This classic area control game can be pretty chaotic and thus somewhat hard to play long term strategically, but that's half the fun. Maybe a tad complicated for new players, but it is definitely never boring despite all the cubes.
First game was with 3 players. An area control mechanism that we found didn't play like a rethemed version of risk. Can see this becoming one of our favourites due to cards providing replay ability and variability.
This game is in a class of its own. So simple to teach, yet gameplay is incredibly deep and complex. It's a highly tactical game (in other words: interactive); you are continually forced to react to your opponents' decisions, and I find this to be a wonderful thing. El Grande is exactly the all-time area control classic you've always heard about. All other El Grande descendants are just adding mechanical ornaments for the sake of it. This is the one to play. The base really requires 5p to shine, but it scales beautifully across player counts with the King & Intrigue expansion, which also adds a strategic element that the base game lacks.
1play. 5 players. It is not that this is a bad game but a game that I certainly wouldn't want to play again. I didn't like the feeling of being trapped in one area. There didn't appear to be any flexibility in placing my cubes.

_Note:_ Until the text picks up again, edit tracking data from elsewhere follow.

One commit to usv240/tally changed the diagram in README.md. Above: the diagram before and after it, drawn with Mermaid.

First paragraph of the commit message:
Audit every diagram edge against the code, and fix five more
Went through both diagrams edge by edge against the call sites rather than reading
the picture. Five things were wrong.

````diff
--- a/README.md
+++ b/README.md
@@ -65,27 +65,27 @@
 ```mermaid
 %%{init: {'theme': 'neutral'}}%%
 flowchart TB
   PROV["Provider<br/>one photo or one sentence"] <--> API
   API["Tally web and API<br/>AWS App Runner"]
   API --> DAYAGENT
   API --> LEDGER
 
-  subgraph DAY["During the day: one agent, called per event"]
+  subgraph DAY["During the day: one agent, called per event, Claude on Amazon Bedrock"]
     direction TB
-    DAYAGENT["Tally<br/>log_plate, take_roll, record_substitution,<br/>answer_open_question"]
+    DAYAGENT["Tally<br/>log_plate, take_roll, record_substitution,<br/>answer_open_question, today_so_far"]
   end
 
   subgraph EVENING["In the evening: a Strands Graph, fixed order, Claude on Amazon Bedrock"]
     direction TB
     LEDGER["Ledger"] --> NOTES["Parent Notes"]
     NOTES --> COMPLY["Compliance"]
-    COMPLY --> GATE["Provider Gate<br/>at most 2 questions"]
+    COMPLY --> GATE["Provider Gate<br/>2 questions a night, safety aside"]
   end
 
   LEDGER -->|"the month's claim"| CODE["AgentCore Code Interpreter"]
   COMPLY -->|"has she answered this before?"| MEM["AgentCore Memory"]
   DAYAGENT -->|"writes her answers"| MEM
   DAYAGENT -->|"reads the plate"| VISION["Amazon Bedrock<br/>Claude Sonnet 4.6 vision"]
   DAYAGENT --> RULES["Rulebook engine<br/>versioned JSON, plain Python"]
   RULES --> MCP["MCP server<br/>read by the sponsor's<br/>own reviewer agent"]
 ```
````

I should also note that I played this game when I first got into boardgaming but I still get the heebee jeebies when I think about it. Not one I would play again. 2009-09-19 Bought at Fallcon 22 2010-10-16 Sold at Fallcon 23